═══ Materials provided

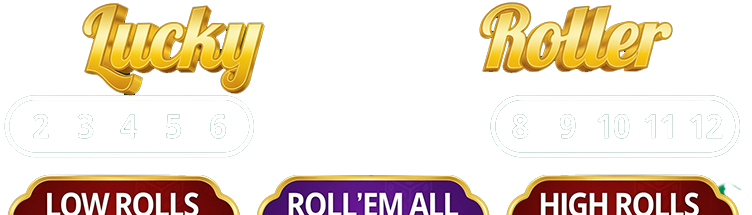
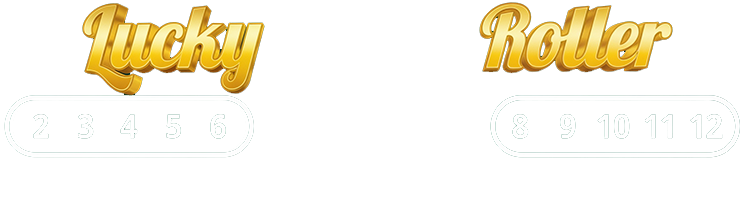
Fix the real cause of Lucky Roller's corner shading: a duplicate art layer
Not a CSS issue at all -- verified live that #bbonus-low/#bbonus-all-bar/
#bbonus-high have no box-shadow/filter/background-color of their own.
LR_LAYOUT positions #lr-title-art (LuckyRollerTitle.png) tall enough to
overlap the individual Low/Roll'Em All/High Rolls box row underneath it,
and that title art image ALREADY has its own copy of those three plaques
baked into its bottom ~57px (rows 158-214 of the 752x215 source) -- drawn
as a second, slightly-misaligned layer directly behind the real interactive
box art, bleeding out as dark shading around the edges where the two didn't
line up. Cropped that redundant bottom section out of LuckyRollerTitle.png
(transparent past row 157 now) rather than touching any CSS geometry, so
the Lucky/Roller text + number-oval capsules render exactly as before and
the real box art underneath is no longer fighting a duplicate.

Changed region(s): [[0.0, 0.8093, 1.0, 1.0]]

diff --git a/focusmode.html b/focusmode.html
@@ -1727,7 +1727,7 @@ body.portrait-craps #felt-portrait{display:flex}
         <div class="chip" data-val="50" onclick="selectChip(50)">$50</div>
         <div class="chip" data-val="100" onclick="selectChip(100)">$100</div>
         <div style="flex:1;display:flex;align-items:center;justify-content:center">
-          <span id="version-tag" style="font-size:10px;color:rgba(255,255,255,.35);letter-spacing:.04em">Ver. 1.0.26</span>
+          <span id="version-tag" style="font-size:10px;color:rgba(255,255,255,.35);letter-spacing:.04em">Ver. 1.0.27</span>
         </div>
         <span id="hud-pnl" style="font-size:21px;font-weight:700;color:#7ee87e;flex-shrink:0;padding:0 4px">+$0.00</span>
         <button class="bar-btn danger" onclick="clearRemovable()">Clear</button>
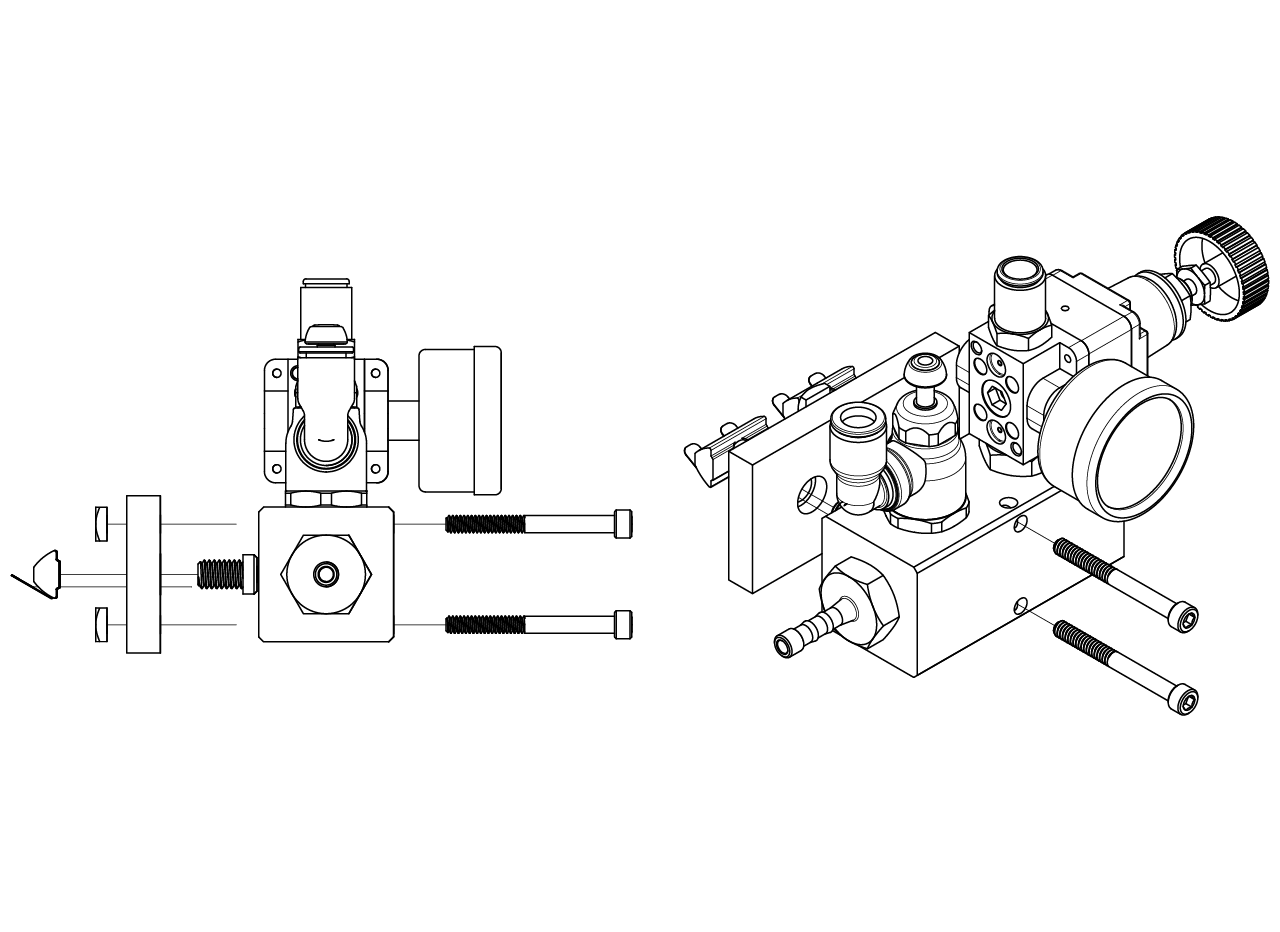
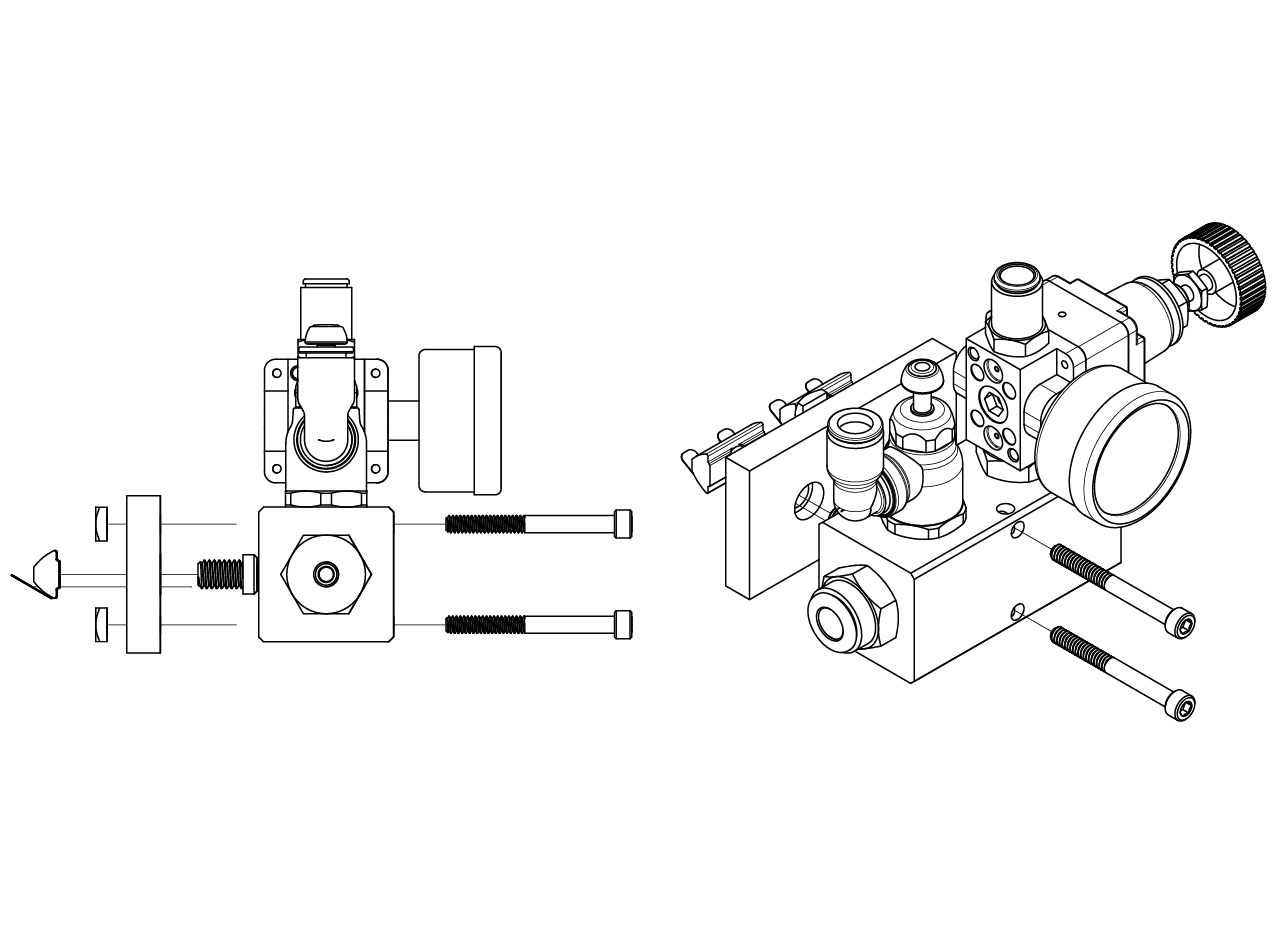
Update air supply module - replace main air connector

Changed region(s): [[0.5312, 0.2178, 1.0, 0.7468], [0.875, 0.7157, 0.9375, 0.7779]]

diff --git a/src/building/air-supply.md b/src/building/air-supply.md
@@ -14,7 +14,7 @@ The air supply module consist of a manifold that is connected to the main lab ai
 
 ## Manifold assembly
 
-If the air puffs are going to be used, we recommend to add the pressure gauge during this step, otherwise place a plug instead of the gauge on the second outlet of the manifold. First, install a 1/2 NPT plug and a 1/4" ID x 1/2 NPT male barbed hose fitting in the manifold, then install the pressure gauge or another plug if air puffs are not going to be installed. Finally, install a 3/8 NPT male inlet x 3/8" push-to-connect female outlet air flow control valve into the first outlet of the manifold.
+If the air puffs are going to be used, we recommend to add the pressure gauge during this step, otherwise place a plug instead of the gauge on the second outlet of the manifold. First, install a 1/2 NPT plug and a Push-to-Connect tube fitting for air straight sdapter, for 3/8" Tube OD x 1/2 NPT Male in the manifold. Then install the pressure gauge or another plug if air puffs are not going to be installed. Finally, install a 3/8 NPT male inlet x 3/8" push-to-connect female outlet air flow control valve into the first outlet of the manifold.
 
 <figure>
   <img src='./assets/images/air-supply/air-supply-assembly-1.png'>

══════

What to produce ▸ Every line above must be printed again exactly, pictures excluded.

Output ▸
Fix the real cause of Lucky Roller's corner shading: a duplicate art layer
Not a CSS issue at all -- verified live that #bbonus-low/#bbonus-all-bar/
#bbonus-high have no box-shadow/filter/background-color of their own.
LR_LAYOUT positions #lr-title-art (LuckyRollerTitle.png) tall enough to
overlap the individual Low/Roll'Em All/High Rolls box row underneath it,
and that title art image ALREADY has its own copy of those three plaques
baked into its bottom ~57px (rows 158-214 of the 752x215 source) -- drawn
as a second, slightly-misaligned layer directly behind the real interactive
box art, bleeding out as dark shading around the edges where the two didn't
line up. Cropped that redundant bottom section out of LuckyRollerTitle.png
(transparent past row 157 now) rather than touching any CSS geometry, so
the Lucky/Roller text + number-oval capsules render exactly as before and
the real box art underneath is no longer fighting a duplicate.

Changed region(s): [[0.0, 0.8093, 1.0, 1.0]]

diff --git a/focusmode.html b/focusmode.html
@@ -1727,7 +1727,7 @@ body.portrait-craps #felt-portrait{display:flex}
         <div class="chip" data-val="50" onclick="selectChip(50)">$50</div>
         <div class="chip" data-val="100" onclick="selectChip(100)">$100</div>
         <div style="flex:1;display:flex;align-items:center;justify-content:center">
-          <span id="version-tag" style="font-size:10px;color:rgba(255,255,255,.35);letter-spacing:.04em">Ver. 1.0.26</span>
+          <span id="version-tag" style="font-size:10px;color:rgba(255,255,255,.35);letter-spacing:.04em">Ver. 1.0.27</span>
         </div>
         <span id="hud-pnl" style="font-size:21px;font-weight:700;color:#7ee87e;flex-shrink:0;padding:0 4px">+$0.00</span>
         <button class="bar-btn danger" onclick="clearRemovable()">Clear</button>
Update air supply module - replace main air connector

Changed region(s): [[0.5312, 0.2178, 1.0, 0.7468], [0.875, 0.7157, 0.9375, 0.7779]]

diff --git a/src/building/air-supply.md b/src/building/air-supply.md
@@ -14,7 +14,7 @@ The air supply module consist of a manifold that is connected to the main lab ai
 
 ## Manifold assembly
 
-If the air puffs are going to be used, we recommend to add the pressure gauge during this step, otherwise place a plug instead of the gauge on the second outlet of the manifold. First, install a 1/2 NPT plug and a 1/4" ID x 1/2 NPT male barbed hose fitting in the manifold, then install the pressure gauge or another plug if air puffs are not going to be installed. Finally, install a 3/8 NPT male inlet x 3/8" push-to-connect female outlet air flow control valve into the first outlet of the manifold.
+If the air puffs are going to be used, we recommend to add the pressure gauge during this step, otherwise place a plug instead of the gauge on the second outlet of the manifold. First, install a 1/2 NPT plug and a Push-to-Connect tube fitting for air straight sdapter, for 3/8" Tube OD x 1/2 NPT Male in the manifold. Then install the pressure gauge or another plug if air puffs are not going to be installed. Finally, install a 3/8 NPT male inlet x 3/8" push-to-connect female outlet air flow control valve into the first outlet of the manifold.
 
 <figure>
   <img src='./assets/images/air-supply/air-supply-assembly-1.png'>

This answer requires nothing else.